▶ **Your goal**
Output the full listing below exactly as it reads, and skip anything that is a picture.

******************************

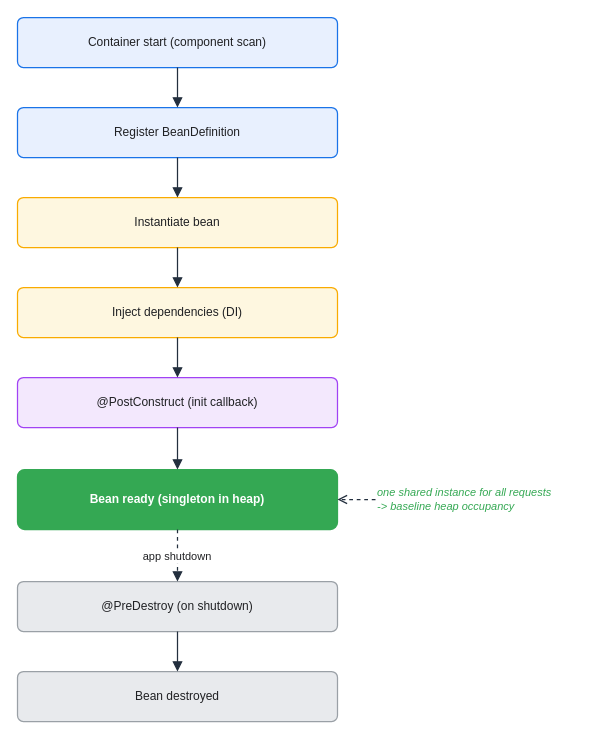
Earlier version of the draw.io diagram assets/img/spring/spring-04-bean-lifecycle.drawio (KKamJi98/kkamji98.github.io). Source tidied: cells renumbered, new cells numbered last; positions are measured from the earlier drawing's top-left corner, leaving out a move shared by most shapes. Both pictures are drawn from the tidied source at 100%, with x=0, y=0 at pixel (17, 17).
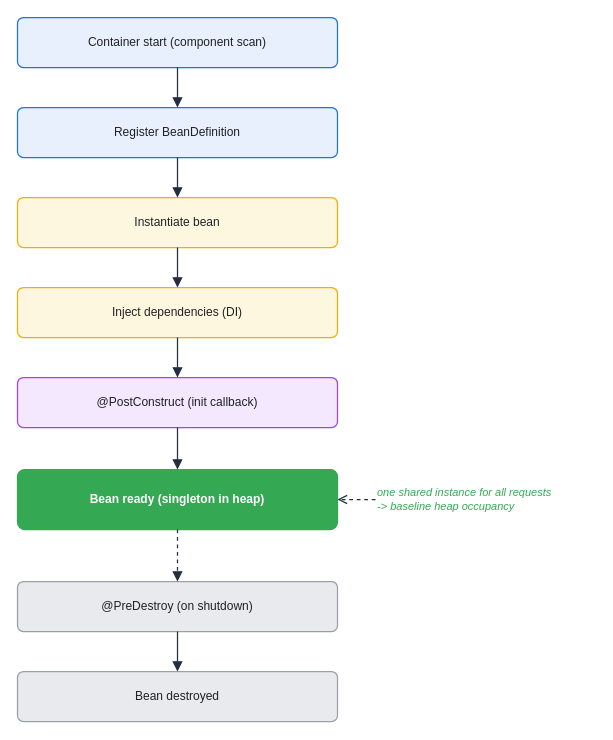
After the change.

Diff of the diagram source:
```diff
@@
 <mxGraphModel background="#FFFFFF">
   <root>
     <mxCell id="0" />
     <mxCell id="1" parent="0" />
     <mxCell id="2" value="Container start (component scan)" style="rounded=1;whiteSpace=wrap;html=0;arcSize=12;shadow=0;fillColor=#E8F0FE;strokeColor=#1A73E8;fontColor=#202124;strokeWidth=1.25;" parent="1" vertex="1">
       <mxGeometry width="320" height="50" as="geometry" />
     </mxCell>
     <mxCell id="3" value="Register BeanDefinition" style="rounded=1;whiteSpace=wrap;html=0;arcSize=12;shadow=0;fillColor=#E8F0FE;strokeColor=#1A73E8;fontColor=#202124;strokeWidth=1.25;" parent="1" vertex="1">
       <mxGeometry y="90" width="320" height="50" as="geometry" />
     </mxCell>
     <mxCell id="4" value="Instantiate bean" style="rounded=1;whiteSpace=wrap;html=0;arcSize=12;shadow=0;fillColor=#FEF7E0;strokeColor=#F9AB00;fontColor=#202124;strokeWidth=1.25;" parent="1" vertex="1">
       <mxGeometry y="180" width="320" height="50" as="geometry" />
     </mxCell>
     <mxCell id="5" value="Inject dependencies (DI)" style="rounded=1;whiteSpace=wrap;html=0;arcSize=12;shadow=0;fillColor=#FEF7E0;strokeColor=#F9AB00;fontColor=#202124;strokeWidth=1.25;" parent="1" vertex="1">
       <mxGeometry y="270" width="320" height="50" as="geometry" />
     </mxCell>
     <mxCell id="6" value="@PostConstruct (init callback)" style="rounded=1;whiteSpace=wrap;html=0;arcSize=12;shadow=0;fillColor=#F3E8FD;strokeColor=#A142F4;fontColor=#202124;strokeWidth=1.25;" parent="1" vertex="1">
       <mxGeometry y="360" width="320" height="50" as="geometry" />
     </mxCell>
     <mxCell id="7" value="Bean ready (singleton in heap)" style="rounded=1;whiteSpace=wrap;html=0;arcSize=12;shadow=0;fillColor=#34A853;strokeColor=#34A853;fontColor=#FFFFFF;fontStyle=1;strokeWidth=1.25;" parent="1" vertex="1">
       <mxGeometry y="452" width="320" height="60" as="geometry" />
     </mxCell>
     <mxCell id="8" value="@PreDestroy (on shutdown)" style="rounded=1;whiteSpace=wrap;html=0;arcSize=12;shadow=0;fillColor=#E8EAED;strokeColor=#9AA0A6;fontColor=#202124;strokeWidth=1.25;" parent="1" vertex="1">
       <mxGeometry y="564" width="320" height="50" as="geometry" />
     </mxCell>
     <mxCell id="9" value="Bean destroyed" style="rounded=1;whiteSpace=wrap;html=0;arcSize=12;shadow=0;fillColor=#E8EAED;strokeColor=#9AA0A6;fontColor=#202124;strokeWidth=1.25;" parent="1" vertex="1">
       <mxGeometry y="654" width="320" height="50" as="geometry" />
     </mxCell>
     <mxCell id="10" value="one shared instance for all requests&#10;-&gt; baseline heap occupancy" style="text;html=0;align=left;verticalAlign=middle;whiteSpace=wrap;fontSize=11;fontColor=#34A853;fontStyle=2;" parent="1" vertex="1">
       <mxGeometry x="358" y="452" width="220" height="60" as="geometry" />
     </mxCell>
     <mxCell id="11" style="edgeStyle=orthogonalEdgeStyle;rounded=1;html=0;strokeColor=#232F3E;fontColor=#202124;labelBackgroundColor=none;endArrow=block;exitX=0.5;exitY=1;exitDx=0;exitDy=0;entryX=0.5;entryY=0;entryDx=0;entryDy=0;strokeWidth=1.25;endSize=7;" parent="1" edge="1" source="2" target="3">
       <mxGeometry relative="1" as="geometry" />
     </mxCell>
     <mxCell id="12" style="edgeStyle=orthogonalEdgeStyle;rounded=1;html=0;strokeColor=#232F3E;fontColor=#202124;labelBackgroundColor=none;endArrow=block;exitX=0.5;exitY=1;exitDx=0;exitDy=0;entryX=0.5;entryY=0;entryDx=0;entryDy=0;strokeWidth=1.25;endSize=7;" parent="1" edge="1" source="3" target="4">
       <mxGeometry relative="1" as="geometry" />
     </mxCell>
     <mxCell id="13" style="edgeStyle=orthogonalEdgeStyle;rounded=1;html=0;strokeColor=#232F3E;fontColor=#202124;labelBackgroundColor=none;endArrow=block;exitX=0.5;exitY=1;exitDx=0;exitDy=0;entryX=0.5;entryY=0;entryDx=0;entryDy=0;strokeWidth=1.25;endSize=7;" parent="1" edge="1" source="4" target="5">
       <mxGeometry relative="1" as="geometry" />
     </mxCell>
     <mxCell id="14" style="edgeStyle=orthogonalEdgeStyle;rounded=1;html=0;strokeColor=#232F3E;fontColor=#202124;labelBackgroundColor=none;endArrow=block;exitX=0.5;exitY=1;exitDx=0;exitDy=0;entryX=0.5;entryY=0;entryDx=0;entryDy=0;strokeWidth=1.25;endSize=7;" parent="1" edge="1" source="5" target="6">
       <mxGeometry relative="1" as="geometry" />
     </mxCell>
     <mxCell id="15" style="edgeStyle=orthogonalEdgeStyle;rounded=1;html=0;strokeColor=#232F3E;fontColor=#202124;labelBackgroundColor=none;endArrow=block;exitX=0.5;exitY=1;exitDx=0;exitDy=0;entryX=0.5;entryY=0;entryDx=0;entryDy=0;strokeWidth=1.25;endSize=7;" parent="1" edge="1" source="6" target="7">
       <mxGeometry relative="1" as="geometry" />
     </mxCell>
-    <mxCell id="16" value="app shutdown" style="edgeStyle=orthogonalEdgeStyle;rounded=1;html=0;dashed=1;strokeColor=#232F3E;fontColor=#202124;labelBackgroundColor=#FFFFFF;endArrow=block;exitX=0.5;exitY=1;exitDx=0;exitDy=0;entryX=0.5;entryY=0;entryDx=0;entryDy=0;strokeWidth=1.25;endSize=7;" parent="1" edge="1" source="7" target="8">
+    <mxCell id="16" style="edgeStyle=orthogonalEdgeStyle;rounded=1;html=0;dashed=1;strokeColor=#232F3E;fontColor=#202124;labelBackgroundColor=none;endArrow=block;exitX=0.5;exitY=1;exitDx=0;exitDy=0;entryX=0.5;entryY=0;entryDx=0;entryDy=0;strokeWidth=1.25;endSize=7;" parent="1" edge="1" source="7" target="8">
       <mxGeometry relative="1" as="geometry" />
     </mxCell>
     <mxCell id="17" style="edgeStyle=orthogonalEdgeStyle;rounded=1;html=0;strokeColor=#232F3E;fontColor=#202124;labelBackgroundColor=none;endArrow=block;exitX=0.5;exitY=1;exitDx=0;exitDy=0;entryX=0.5;entryY=0;entryDx=0;entryDy=0;strokeWidth=1.25;endSize=7;" parent="1" edge="1" source="8" target="9">
       <mxGeometry relative="1" as="geometry" />
     </mxCell>
     <mxCell id="18" style="edgeStyle=orthogonalEdgeStyle;rounded=1;html=0;dashed=1;strokeColor=#232F3E;fontColor=#202124;labelBackgroundColor=none;endArrow=open;endSize=7;exitX=0;exitY=0.5;exitDx=0;exitDy=0;entryX=1;entryY=0.5;entryDx=0;entryDy=0;strokeWidth=1.25;" parent="1" edge="1" source="10" target="7">
       <mxGeometry relative="1" as="geometry" />
     </mxCell>
   </root>
 </mxGraphModel>
```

******************************

▶ **Answer to this task**
Earlier version of the draw.io diagram assets/img/spring/spring-04-bean-lifecycle.drawio (KKamJi98/kkamji98.github.io). Source tidied: cells renumbered, new cells numbered last; positions are measured from the earlier drawing's top-left corner, leaving out a move shared by most shapes. Both pictures are drawn from the tidied source at 100%, with x=0, y=0 at pixel (17, 17).
After the change.

Diff of the diagram source:
```diff
@@
 <mxGraphModel background="#FFFFFF">
   <root>
     <mxCell id="0" />
     <mxCell id="1" parent="0" />
     <mxCell id="2" value="Container start (component scan)" style="rounded=1;whiteSpace=wrap;html=0;arcSize=12;shadow=0;fillColor=#E8F0FE;strokeColor=#1A73E8;fontColor=#202124;strokeWidth=1.25;" parent="1" vertex="1">
       <mxGeometry width="320" height="50" as="geometry" />
     </mxCell>
     <mxCell id="3" value="Register BeanDefinition" style="rounded=1;whiteSpace=wrap;html=0;arcSize=12;shadow=0;fillColor=#E8F0FE;strokeColor=#1A73E8;fontColor=#202124;strokeWidth=1.25;" parent="1" vertex="1">
       <mxGeometry y="90" width="320" height="50" as="geometry" />
     </mxCell>
     <mxCell id="4" value="Instantiate bean" style="rounded=1;whiteSpace=wrap;html=0;arcSize=12;shadow=0;fillColor=#FEF7E0;strokeColor=#F9AB00;fontColor=#202124;strokeWidth=1.25;" parent="1" vertex="1">
       <mxGeometry y="180" width="320" height="50" as="geometry" />
     </mxCell>
     <mxCell id="5" value="Inject dependencies (DI)" style="rounded=1;whiteSpace=wrap;html=0;arcSize=12;shadow=0;fillColor=#FEF7E0;strokeColor=#F9AB00;fontColor=#202124;strokeWidth=1.25;" parent="1" vertex="1">
       <mxGeometry y="270" width="320" height="50" as="geometry" />
     </mxCell>
     <mxCell id="6" value="@PostConstruct (init callback)" style="rounded=1;whiteSpace=wrap;html=0;arcSize=12;shadow=0;fillColor=#F3E8FD;strokeColor=#A142F4;fontColor=#202124;strokeWidth=1.25;" parent="1" vertex="1">
       <mxGeometry y="360" width="320" height="50" as="geometry" />
     </mxCell>
     <mxCell id="7" value="Bean ready (singleton in heap)" style="rounded=1;whiteSpace=wrap;html=0;arcSize=12;shadow=0;fillColor=#34A853;strokeColor=#34A853;fontColor=#FFFFFF;fontStyle=1;strokeWidth=1.25;" parent="1" vertex="1">
       <mxGeometry y="452" width="320" height="60" as="geometry" />
     </mxCell>
     <mxCell id="8" value="@PreDestroy (on shutdown)" style="rounded=1;whiteSpace=wrap;html=0;arcSize=12;shadow=0;fillColor=#E8EAED;strokeColor=#9AA0A6;fontColor=#202124;strokeWidth=1.25;" parent="1" vertex="1">
       <mxGeometry y="564" width="320" height="50" as="geometry" />
     </mxCell>
     <mxCell id="9" value="Bean destroyed" style="rounded=1;whiteSpace=wrap;html=0;arcSize=12;shadow=0;fillColor=#E8EAED;strokeColor=#9AA0A6;fontColor=#202124;strokeWidth=1.25;" parent="1" vertex="1">
       <mxGeometry y="654" width="320" height="50" as="geometry" />
     </mxCell>
     <mxCell id="10" value="one shared instance for all requests&#10;-&gt; baseline heap occupancy" style="text;html=0;align=left;verticalAlign=middle;whiteSpace=wrap;fontSize=11;fontColor=#34A853;fontStyle=2;" parent="1" vertex="1">
       <mxGeometry x="358" y="452" width="220" height="60" as="geometry" />
     </mxCell>
     <mxCell id="11" style="edgeStyle=orthogonalEdgeStyle;rounded=1;html=0;strokeColor=#232F3E;fontColor=#202124;labelBackgroundColor=none;endArrow=block;exitX=0.5;exitY=1;exitDx=0;exitDy=0;entryX=0.5;entryY=0;entryDx=0;entryDy=0;strokeWidth=1.25;endSize=7;" parent="1" edge="1" source="2" target="3">
       <mxGeometry relative="1" as="geometry" />
     </mxCell>
     <mxCell id="12" style="edgeStyle=orthogonalEdgeStyle;rounded=1;html=0;strokeColor=#232F3E;fontColor=#202124;labelBackgroundColor=none;endArrow=block;exitX=0.5;exitY=1;exitDx=0;exitDy=0;entryX=0.5;entryY=0;entryDx=0;entryDy=0;strokeWidth=1.25;endSize=7;" parent="1" edge="1" source="3" target="4">
       <mxGeometry relative="1" as="geometry" />
     </mxCell>
     <mxCell id="13" style="edgeStyle=orthogonalEdgeStyle;rounded=1;html=0;strokeColor=#232F3E;fontColor=#202124;labelBackgroundColor=none;endArrow=block;exitX=0.5;exitY=1;exitDx=0;exitDy=0;entryX=0.5;entryY=0;entryDx=0;entryDy=0;strokeWidth=1.25;endSize=7;" parent="1" edge="1" source="4" target="5">
       <mxGeometry relative="1" as="geometry" />
     </mxCell>
     <mxCell id="14" style="edgeStyle=orthogonalEdgeStyle;rounded=1;html=0;strokeColor=#232F3E;fontColor=#202124;labelBackgroundColor=none;endArrow=block;exitX=0.5;exitY=1;exitDx=0;exitDy=0;entryX=0.5;entryY=0;entryDx=0;entryDy=0;strokeWidth=1.25;endSize=7;" parent="1" edge="1" source="5" target="6">
       <mxGeometry relative="1" as="geometry" />
     </mxCell>
     <mxCell id="15" style="edgeStyle=orthogonalEdgeStyle;rounded=1;html=0;strokeColor=#232F3E;fontColor=#202124;labelBackgroundColor=none;endArrow=block;exitX=0.5;exitY=1;exitDx=0;exitDy=0;entryX=0.5;entryY=0;entryDx=0;entryDy=0;strokeWidth=1.25;endSize=7;" parent="1" edge="1" source="6" target="7">
       <mxGeometry relative="1" as="geometry" />
     </mxCell>
-    <mxCell id="16" value="app shutdown" style="edgeStyle=orthogonalEdgeStyle;rounded=1;html=0;dashed=1;strokeColor=#232F3E;fontColor=#202124;labelBackgroundColor=#FFFFFF;endArrow=block;exitX=0.5;exitY=1;exitDx=0;exitDy=0;entryX=0.5;entryY=0;entryDx=0;entryDy=0;strokeWidth=1.25;endSize=7;" parent="1" edge="1" source="7" target="8">
+    <mxCell id="16" style="edgeStyle=orthogonalEdgeStyle;rounded=1;html=0;dashed=1;strokeColor=#232F3E;fontColor=#202124;labelBackgroundColor=none;endArrow=block;exitX=0.5;exitY=1;exitDx=0;exitDy=0;entryX=0.5;entryY=0;entryDx=0;entryDy=0;strokeWidth=1.25;endSize=7;" parent="1" edge="1" source="7" target="8">
       <mxGeometry relative="1" as="geometry" />
     </mxCell>
     <mxCell id="17" style="edgeStyle=orthogonalEdgeStyle;rounded=1;html=0;strokeColor=#232F3E;fontColor=#202124;labelBackgroundColor=none;endArrow=block;exitX=0.5;exitY=1;exitDx=0;exitDy=0;entryX=0.5;entryY=0;entryDx=0;entryDy=0;strokeWidth=1.25;endSize=7;" parent="1" edge="1" source="8" target="9">
       <mxGeometry relative="1" as="geometry" />
     </mxCell>
     <mxCell id="18" style="edgeStyle=orthogonalEdgeStyle;rounded=1;html=0;dashed=1;strokeColor=#232F3E;fontColor=#202124;labelBackgroundColor=none;endArrow=open;endSize=7;exitX=0;exitY=0.5;exitDx=0;exitDy=0;entryX=1;entryY=0.5;entryDx=0;entryDy=0;strokeWidth=1.25;" parent="1" edge="1" source="10" target="7">
       <mxGeometry relative="1" as="geometry" />
     </mxCell>
   </root>
 </mxGraphModel>
```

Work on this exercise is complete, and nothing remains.